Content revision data
--- START ---
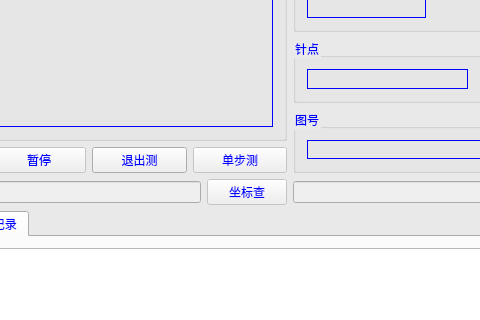
Above: QIoTest/qiotest.ui from wymdrose/QIOTEST before the change; both pictures show x 148 to 628 and y 155 to 475 of the 1236 by 784 pixel window. Below: the same form after it.
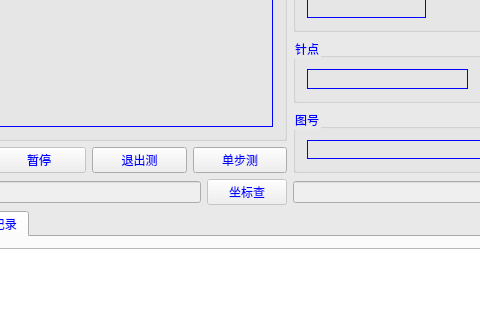
That is the form after the change. The open tabs and pages were chosen to show the change. Icons and pictures are not drawn.

Diff of the .ui file:
```diff
--- a/QIoTest/qiotest.ui
+++ b/QIoTest/qiotest.ui
@@ -116,7 +116,7 @@
                           <item>
                            <widget class="QPushButton" name="pushButtonStepTest">
                             <property name="enabled">
-                             <bool>false</bool>
+                             <bool>true</bool>
                             </property>
                             <property name="text">
                              <string>单步测</string>
```
Left out of the diff: 2 changed lines with no effect on the pictures.
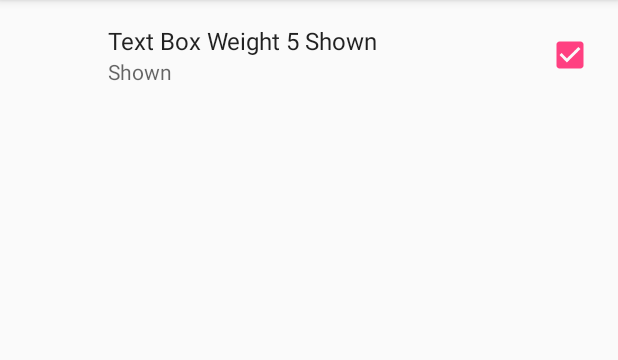
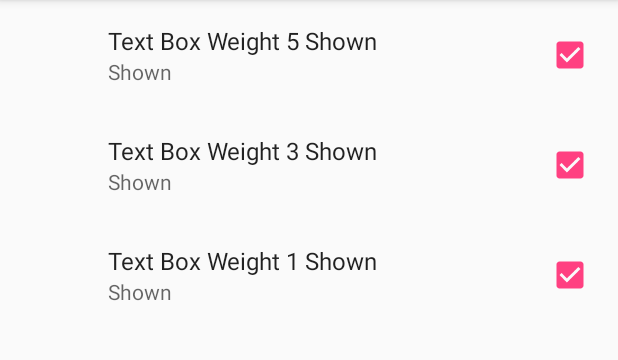
Before and after one commit to aman-alam11/basics-android, an Android app: the screen it shows after launch (SettingsActivity), in the options menu, after a tap on "Settings", on a phone screen of 412 x 824 dp, the part 84-444 px from its top. Run offline under Robolectric (Android 15) with nearby library versions, the phone set to English and light mode, and no system bars; our stand-ins replace androidx.preference.

Commit message:
basic version of settings screen working

```diff
--- a/SettingsScreen/app/src/main/java/neu/droid/guy/settingsscreen/MainActivity.java
+++ b/SettingsScreen/app/src/main/java/neu/droid/guy/settingsscreen/MainActivity.java
@@ -13,22 +13,46 @@ import android.widget.TextView;
 
 import org.w3c.dom.Text;
 
-public class MainActivity extends AppCompatActivity implements SharedPreferences.OnSharedPreferenceChangeListener{
+public class MainActivity extends AppCompatActivity implements SharedPreferences.OnSharedPreferenceChangeListener {
 
-    private TextView tv5;
-    private TextView tv3;
-    private TextView tv1;
+    private TextView textViewWeight5;
+    private TextView textViewWeight3;
+    private TextView textViewWeight1;
+
     @Override
     protected void onCreate(Bundle savedInstanceState) {
         super.onCreate(savedInstanceState);
         setContentView(R.layout.activity_main);
 
-        tv5 = findViewById(R.id.text_view_weight_5);
-        tv3 = findViewById(R.id.text_view_weight_3);
-        tv1 = findViewById(R.id.text_view_weight_1);
+        textViewWeight5 = findViewById(R.id.text_view_weight_5);
+        textViewWeight3 = findViewById(R.id.text_view_weight_3);
+        textViewWeight1 = findViewById(R.id.text_view_weight_1);
         SharedPreferences preferences = PreferenceManager.getDefaultSharedPreferences(this);
         preferences.registerOnSharedPreferenceChangeListener(this);
 
+        setupVisibilityFromPreference(preferences);
+
+    }
+
+
+    /**
+     * Read from preferences in OnCreate to setup visibility of textviews
+     * If someone has made a textview invisible from last run, it will be read from preferences
+     * Else on create will automatically make everything visible
+     */
+    private void setupVisibilityFromPreference(SharedPreferences preferences) {
+        toggleVisibilityTextView(
+                preferences.getBoolean(getResources().getString(R.string.tv_weight_5_check_box_key),
+                        getResources().getBoolean(R.bool.pref_show_tv5)),
+                textViewWeight5);
+        toggleVisibilityTextView(
+                preferences.getBoolean(getResources().getString(R.string.tv_weight_3_check_box_key),
+                        getResources().getBoolean(R.bool.pref_show_tv3)),
+                textViewWeight3);
+        toggleVisibilityTextView(
+                preferences.getBoolean(getResources().getString(R.string.tv_weight_1_check_box_key),
+                        getResources().getBoolean(R.bool.pref_show_tv1)),
+                textViewWeight1);
     }
 
 
@@ -83,7 +107,7 @@ public class MainActivity extends AppCompatActivity implements SharedPreferences
      */
     @Override
     public boolean onOptionsItemSelected(MenuItem item) {
-        if(item.getItemId() == R.id.settings_item){
+        if (item.getItemId() == R.id.settings_item) {
             Intent openSettingsIntent = new Intent(this, SettingsActivity.class);
             startActivity(openSettingsIntent);
             return true;
@@ -104,16 +128,39 @@ public class MainActivity extends AppCompatActivity implements SharedPreferences
     @Override
     public void onSharedPreferenceChanged(SharedPreferences sharedPreferences, String key) {
 
-        if(key.equals(getResources().getString(R.string.tv_weight_5_check_box_key))){
-            boolean isVisible = sharedPreferences.getBoolean(getResources().getString(R.string.tv_weight_5_check_box_key),
-                    true);
-            if(!isVisible){
-                tv5.setVisibility(View.INVISIBLE);
-            } else {
-                tv5.setVisibility(View.VISIBLE);
-            }
+        if (key.equals(getResources().getString(R.string.tv_weight_5_check_box_key))) {
+            toggleVisibilityTextView(
+                    sharedPreferences
+                            .getBoolean(getResources().getString(R.string.tv_weight_5_check_box_key),
+                                    getResources().getBoolean(R.bool.pref_show_tv5)),
+                    textViewWeight5);
+        } else if (key.equals(getResources().getString(R.string.tv_weight_3_check_box_key))) {
+            toggleVisibilityTextView(
+                    sharedPreferences
+                            .getBoolean(getResources().getString(R.string.tv_weight_3_check_box_key),
+                                    getResources().getBoolean(R.bool.pref_show_tv3)),
+                    textViewWeight3
+            );
+        } else if (key.equals(getResources().getString(R.string.tv_weight_1_check_box_key))) {
+            toggleVisibilityTextView(
+                    sharedPreferences
+                            .getBoolean(getResources().getString(R.string.tv_weight_1_check_box_key),
+                                    getResources().getBoolean(R.bool.pref_show_tv1)),
+                    textViewWeight1
+            );
         }
 
+    }
+
+    /**
+     * Change visibility of text view based on checkboxpreference using the key
+     */
+    void toggleVisibilityTextView(Boolean isVisible, TextView textViewToToggle) {
+        if (!isVisible) {
+            textViewToToggle.setVisibility(View.INVISIBLE);
+        } else {
+            textViewToToggle.setVisibility(View.VISIBLE);
+        }
     }
 
     @Override
--- a/SettingsScreen/app/src/main/res/values/Bools.xml
+++ b/SettingsScreen/app/src/main/res/values/Bools.xml
@@ -1,4 +1,6 @@
 <?xml version="1.0" encoding="utf-8"?>
 <resources>
     <bool name="pref_show_tv5">true</bool>
+    <bool name="pref_show_tv3">true</bool>
+    <bool name="pref_show_tv1">true</bool>
 </resources>
--- a/SettingsScreen/app/src/main/res/values/strings.xml
+++ b/SettingsScreen/app/src/main/res/values/strings.xml
@@ -13,4 +13,8 @@
     <string name="tv_weight_5_check_box_key">check_box_key5</string>
     <string name="tv_weight_3_check_box_key">check_box_key3</string>
     <string name="tv_weight_1_check_box_key">check_box_key1</string>
+
+    <string name="title_check_box5_pref">Text Box Weight 5 Shown</string>
+    <string name="title_check_box3_pref">Text Box Weight 3 Shown</string>
+    <string name="title_check_box1_pref">Text Box Weight 1 Shown</string>
 </resources>
--- a/SettingsScreen/app/src/main/res/xml/settings_preference.xml
+++ b/SettingsScreen/app/src/main/res/xml/settings_preference.xml
@@ -1,25 +1,28 @@
 <?xml version="1.0" encoding="utf-8"?>
 <PreferenceScreen xmlns:android="http://schemas.android.com/apk/res/android">
 
-    <CheckBoxPreference android:title="Text Box Weight 5 Shown"
+    <CheckBoxPreference
         android:id="@+id/tv_5_visibility_checkbox"
+        android:defaultValue="@bool/pref_show_tv5"
         android:key="@string/tv_weight_5_check_box_key"
-        android:defaultValue="@bool/pref_show_tv5"
         android:summaryOff="@string/summary_off_string"
-        android:summaryOn="@string/summary_on_string"/>
+        android:summaryOn="@string/summary_on_string"
+        android:title="@string/title_check_box5_pref" />
 
-    <!--<CheckBoxPreference android:title="Text Box Weight 3 Shown"-->
-        <!--android:id="@+id/tv_weight_3_check_box_key"-->
-        <!--android:key="@string/tv_weight_3_check_box_key"-->
-        <!--android:defaultValue="true"-->
-        <!--android:summaryOff="@string/summary_off_string"-->
-        <!--android:summaryOn="@string/summary_on_string"/>-->
+    <CheckBoxPreference
+        android:id="@+id/tv_weight_3_check_box_key"
+        android:defaultValue="@bool/pref_show_tv3"
+        android:key="@string/tv_weight_3_check_box_key"
+        android:summaryOff="@string/summary_off_string"
+        android:summaryOn="@string/summary_on_string"
+        android:title="@string/title_check_box3_pref" />
 
-    <!--<CheckBoxPreference android:title="Text Box 3 Shown"-->
-        <!--android:id="@+id/tv_1_visibility_checkbox"-->
-        <!--android:key="@string/tv_weight_1_check_box_key"-->
-        <!--android:defaultValue="true"-->
-        <!--android:summaryOff="@string/summary_off_string"-->
-        <!--android:summaryOn="@string/summary_on_string"/>-->
+    <CheckBoxPreference
+        android:id="@+id/tv_1_visibility_checkbox"
+        android:defaultValue="@bool/pref_show_tv1"
+        android:key="@string/tv_weight_1_check_box_key"
+        android:summaryOff="@string/summary_off_string"
+        android:summaryOn="@string/summary_on_string"
+        android:title="@string/title_check_box1_pref" />
 
 </PreferenceScreen>
```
--- END ---
■ **EXERCISE GOAL**: Reply with only the number of lines in the entries that contain the word "getString".

■ **RESPONSE TO THIS TASK**: 11